With only the mulch of fallen leaves and regular watering, my tree grew quickly. But after three years there were still no oranges, and my wife and I were beginning to secretly conspire against the tree, whispering things like, "I think we'd better take it out if it doesn't fruit pretty soon," as if it might hear us. I was becoming convinced our Westside garden was simply too cool. Now about 6 feet tall by 5 feet wide, our tree was a lovely, leafy green, but fruitless.
We were again discussing its fate in January when I went to prune off some errant branches and found the first fruit.
Unlike a nearby Valencia or our neighbor's mandarin orange that hangs over our fence -- both of which display their fruit proudly, as if they were Christmas ornaments -- the blood orange had hidden its fruit deep inside the foliage.

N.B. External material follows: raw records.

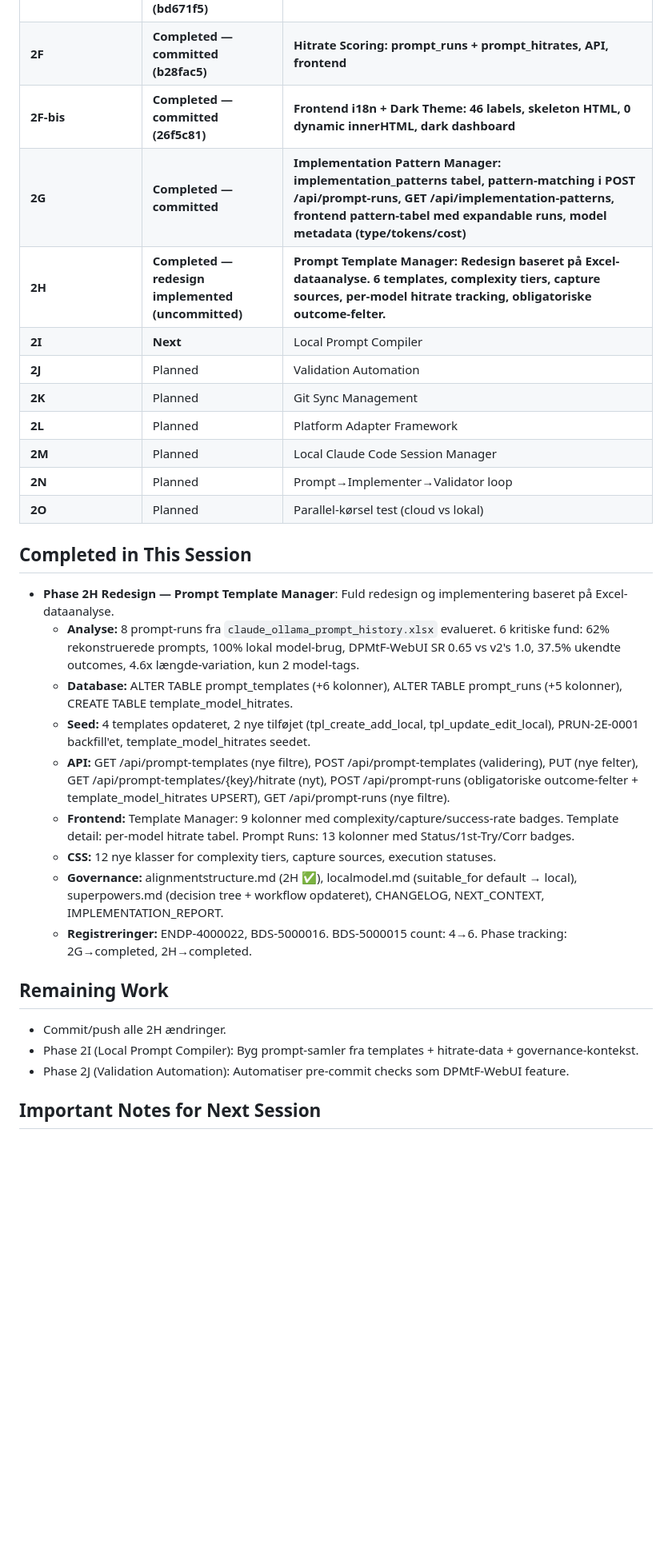
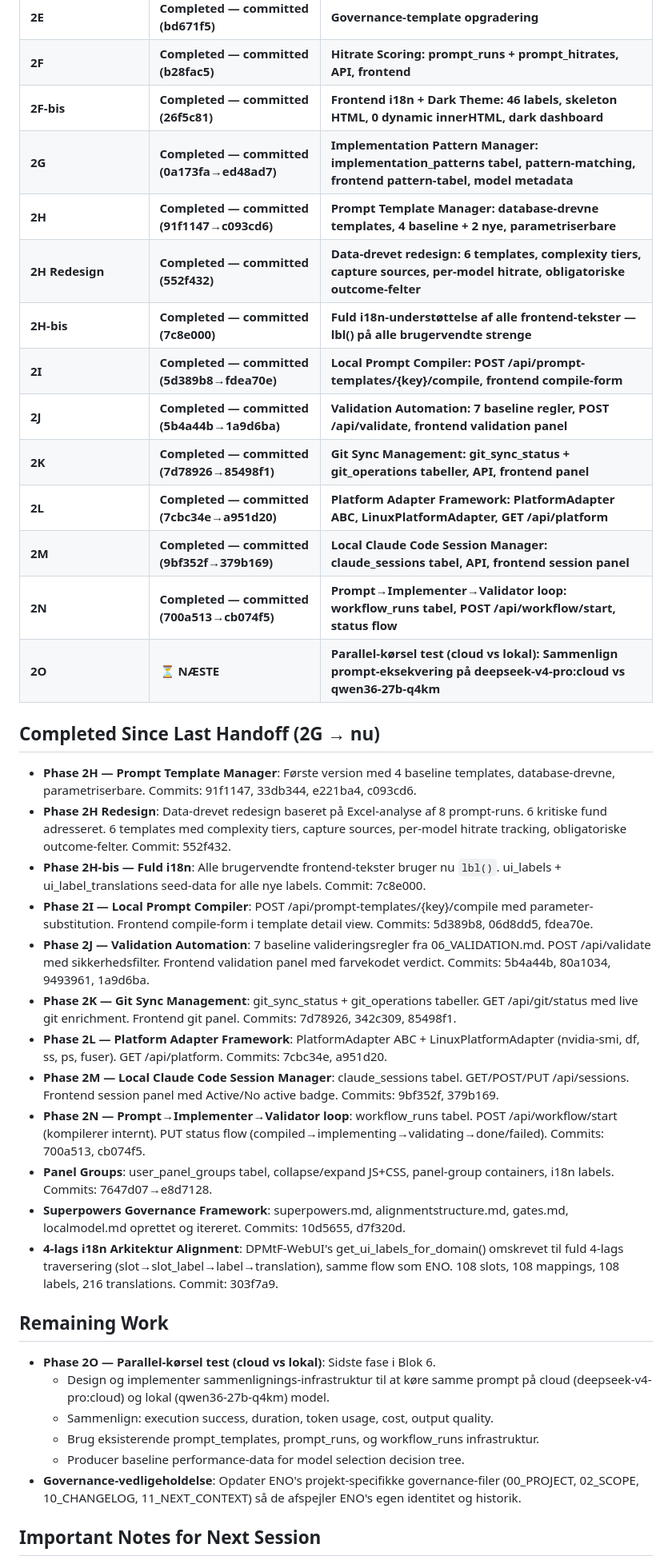
Before and after one commit to svend-blip/DPMtF-WebUI, a Markdown page: docs/governance-templates/11_NEXT_CONTEXT.md, the part around one of its changes. Shown at 80% size. Drawn GitHub-style; blank space fills up the shorter version.

```diff
--- a/docs/governance-templates/11_NEXT_CONTEXT.md
+++ b/docs/governance-templates/11_NEXT_CONTEXT.md
@@ -64,33 +64,41 @@ This governance document is the primary handoff artifact between sessions. The H
 | **2E** | **Completed — committed (bd671f5)** | **Governance-template opgradering** |
 | **2F** | **Completed — committed (b28fac5)** | **Hitrate Scoring: prompt_runs + prompt_hitrates, API, frontend** |
 | **2F-bis** | **Completed — committed (26f5c81)** | **Frontend i18n + Dark Theme: 46 labels, skeleton HTML, 0 dynamic innerHTML, dark dashboard** |
-| **2G** | **Completed — committed** | **Implementation Pattern Manager: implementation_patterns tabel, pattern-matching i POST /api/prompt-runs, GET /api/implementation-patterns, frontend pattern-tabel med expandable runs, model metadata (type/tokens/cost)** |
-| **2H** | **Completed — redesign implemented (uncommitted)** | **Prompt Template Manager: Redesign baseret på Excel-dataanalyse. 6 templates, complexity tiers, capture sources, per-model hitrate tracking, obligatoriske outcome-felter.** |
-| **2I** | **Next** | Local Prompt Compiler |
-| **2J** | Planned | Validation Automation |
-| **2K** | Planned | Git Sync Management |
-| **2L** | Planned | Platform Adapter Framework |
-| **2M** | Planned | Local Claude Code Session Manager |
-| **2N** | Planned | Prompt→Implementer→Validator loop |
-| **2O** | Planned | Parallel-kørsel test (cloud vs lokal) |
+| **2G** | **Completed — committed (0a173fa→ed48ad7)** | **Implementation Pattern Manager: implementation_patterns tabel, pattern-matching, frontend pattern-tabel, model metadata** |
+| **2H** | **Completed — committed (91f1147→c093cd6)** | **Prompt Template Manager: database-drevne templates, 4 baseline + 2 nye, parametriserbare** |
+| **2H Redesign** | **Completed — committed (552f432)** | **Data-drevet redesign: 6 templates, complexity tiers, capture sources, per-model hitrate, obligatoriske outcome-felter** |
+| **2H-bis** | **Completed — committed (7c8e000)** | **Fuld i18n-understøttelse af alle frontend-tekster — lbl() på alle brugervendte strenge** |
+| **2I** | **Completed — committed (5d389b8→fdea70e)** | **Local Prompt Compiler: POST /api/prompt-templates/{key}/compile, frontend compile-form** |
+| **2J** | **Completed — committed (5b4a44b→1a9d6ba)** | **Validation Automation: 7 baseline regler, POST /api/validate, frontend validation panel** |
+| **2K** | **Completed — committed (7d78926→85498f1)** | **Git Sync Management: git_sync_status + git_operations tabeller, API, frontend panel** |
+| **2L** | **Completed — committed (7cbc34e→a951d20)** | **Platform Adapter Framework: PlatformAdapter ABC, LinuxPlatformAdapter, GET /api/platform** |
+| **2M** | **Completed — committed (9bf352f→379b169)** | **Local Claude Code Session Manager: claude_sessions tabel, API, frontend session panel** |
+| **2N** | **Completed — committed (700a513→cb074f5)** | **Prompt→Implementer→Validator loop: workflow_runs tabel, POST /api/workflow/start, status flow** |
+| **2O** | **⏳ NÆSTE** | **Parallel-kørsel test (cloud vs lokal): Sammenlign prompt-eksekvering på deepseek-v4-pro:cloud vs qwen36-27b-q4km** |
 
-## Completed in This Session
+## Completed Since Last Handoff (2G → nu)
 
-- **Phase 2H Redesign — Prompt Template Manager**: Fuld redesign og implementering baseret på Excel-dataanalyse.
-  - **Analyse:** 8 prompt-runs fra `claude_ollama_prompt_history.xlsx` evalueret. 6 kritiske fund: 62% rekonstruerede prompts, 100% lokal model-brug, DPMtF-WebUI SR 0.65 vs v2's 1.0, 37.5% ukendte outcomes, 4.6x længde-variation, kun 2 model-tags.
-  - **Database:** ALTER TABLE prompt_templates (+6 kolonner), ALTER TABLE prompt_runs (+5 kolonner), CREATE TABLE template_model_hitrates.
-  - **Seed:** 4 templates opdateret, 2 nye tilføjet (tpl_create_add_local, tpl_update_edit_local), PRUN-2E-0001 backfill'et, template_model_hitrates seedet.
-  - **API:** GET /api/prompt-templates (nye filtre), POST /api/prompt-templates (validering), PUT (nye felter), GET /api/prompt-templates/{key}/hitrate (nyt), POST /api/prompt-runs (obligatoriske outcome-felter + template_model_hitrates UPSERT), GET /api/prompt-runs (nye filtre).
-  - **Frontend:** Template Manager: 9 kolonner med complexity/capture/success-rate badges. Template detail: per-model hitrate tabel. Prompt Runs: 13 kolonner med Status/1st-Try/Corr badges.
-  - **CSS:** 12 nye klasser for complexity tiers, capture sources, execution statuses.
-  - **Governance:** alignmentstructure.md (2H ✅), localmodel.md (suitable_for default → local), superpowers.md (decision tree + workflow opdateret), CHANGELOG, NEXT_CONTEXT, IMPLEMENTATION_REPORT.
-  - **Registreringer:** ENDP-4000022, BDS-5000016. BDS-5000015 count: 4→6. Phase tracking: 2G→completed, 2H→completed.
+- **Phase 2H — Prompt Template Manager**: Første version med 4 baseline templates, database-drevne, parametriserbare. Commits: 91f1147, 33db344, e221ba4, c093cd6.
+- **Phase 2H Redesign**: Data-drevet redesign baseret på Excel-analyse af 8 prompt-runs. 6 kritiske fund adresseret. 6 templates med complexity tiers, capture sources, per-model hitrate tracking, obligatoriske outcome-felter. Commit: 552f432.
+- **Phase 2H-bis — Fuld i18n**: Alle brugervendte frontend-tekster bruger nu `lbl()`. ui_labels + ui_label_translations seed-data for alle nye labels. Commit: 7c8e000.
+- **Phase 2I — Local Prompt Compiler**: POST /api/prompt-templates/{key}/compile med parameter-substitution. Frontend compile-form i template detail view. Commits: 5d389b8, 06d8dd5, fdea70e.
+- **Phase 2J — Validation Automation**: 7 baseline valideringsregler fra 06_VALIDATION.md. POST /api/validate med sikkerhedsfilter. Frontend validation panel med farvekodet verdict. Commits: 5b4a44b, 80a1034, 9493961, 1a9d6ba.
+- **Phase 2K — Git Sync Management**: git_sync_status + git_operations tabeller. GET /api/git/status med live git enrichment. Frontend git panel. Commits: 7d78926, 342c309, 85498f1.
+- **Phase 2L — Platform Adapter Framework**: PlatformAdapter ABC + LinuxPlatformAdapter (nvidia-smi, df, ss, ps, fuser). GET /api/platform. Commits: 7cbc34e, a951d20.
+- **Phase 2M — Local Claude Code Session Manager**: claude_sessions tabel. GET/POST/PUT /api/sessions. Frontend session panel med Active/No active badge. Commits: 9bf352f, 379b169.
+- **Phase 2N — Prompt→Implementer→Validator loop**: workflow_runs tabel. POST /api/workflow/start (kompilerer internt). PUT status flow (compiled→implementing→validating→done/failed). Commits: 700a513, cb074f5.
+- **Panel Groups**: user_panel_groups tabel, collapse/expand JS+CSS, panel-group containers, i18n labels. Commits: 7647d07→e8d7128.
+- **Superpowers Governance Framework**: superpowers.md, alignmentstructure.md, gates.md, localmodel.md oprettet og itereret. Commits: 10d5655, d7f320d.
+- **4-lags i18n Arkitektur Alignment**: DPMtF-WebUI's get_ui_labels_for_domain() omskrevet til fuld 4-lags traversering (slot→slot_label→label→translation), samme flow som ENO. 108 slots, 108 mappings, 108 labels, 216 translations. Commit: 303f7a9.
 
 ## Remaining Work
 
-- Commit/push alle 2H ændringer.
-- Phase 2I (Local Prompt Compiler): Byg prompt-samler fra templates + hitrate-data + governance-kontekst.
-- Phase 2J (Validation Automation): Automatiser pre-commit checks som DPMtF-WebUI feature.
+- **Phase 2O — Parallel-kørsel test (cloud vs lokal)**: Sidste fase i Blok 6.
+  - Design og implementer sammenlignings-infrastruktur til at køre samme prompt på cloud (deepseek-v4-pro:cloud) og lokal (qwen36-27b-q4km) model.
+  - Sammenlign: execution success, duration, token usage, cost, output quality.
+  - Brug eksisterende prompt_templates, prompt_runs, og workflow_runs infrastruktur.
+  - Producer baseline performance-data for model selection decision tree.
+- **Governance-vedligeholdelse**: Opdater ENO's projekt-specifikke governance-filer (00_PROJECT, 02_SCOPE, 10_CHANGELOG, 11_NEXT_CONTEXT) så de afspejler ENO's egen identitet og historik.
 
 ## Important Notes for Next Session
 
```
Also changed, not shown: other parts of docs/governance-templates/11_NEXT_CONTEXT.md (+87 -46 lines), docs/governance-templates/02_SCOPE.md (+33 -31 lines).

This is not necessarily a characteristic of the tree, I am told, and it will probably outgrow this habit. I also learned that the variety 'Moro' does take quite a while to fruit, several years longer than a Valencia orange, for instance. 'Moro' typically ripens between February and May near the coast, from December to March further inland, mid-November to February in the low desert.
I was disappointed that the skins of the fruit I found were simply orange with no blush of red, and actually waited until some fell off to make sure they were ripe. The fruit I'd seen so many years before had a reddish blush.
The additional heat in Silber's garden makes his fruit extra sweet, but it turns out it's the cold winter nights that put the blush on the skin. His fruit can be quite red on the outside, and the interiors are deeply colored, almost purple, whereas mine have just streaks of darkness inside. Silver also says his citrus skins smell faintly of vanilla, something I've never noticed. Obviously, blood oranges are ideally suited for warm interior valleys, but we can manage on the coast.
Silber waits until the last minute to pick, usually in late March, so fruits develop maximum sweetness. Mine were quite tasty, though perhaps not as sweet, and they don't seem to have much of that berry taste that I remember from long ago. Another variety named 'Tarocco,' grown in Spain and Italy and in our hotter areas, is apparently the one famous for the rich berry taste.
Since I only had about a dozen fruit on the tree, I quickly learned to get the most mileage out of each blood orange by mixing them with the ripe mandarins hanging over the fence and with the 'Midknight' Valencias in my garden. It's nearly impossible to squeeze a loose-skinned mandarin, but I managed, and the mixture of the three made a memorable juice.
By trying to make the blood oranges go further, I had rediscovered what made that giant juice in Palm Springs so tasty: It's the mix. Just be sure to include a blood orange.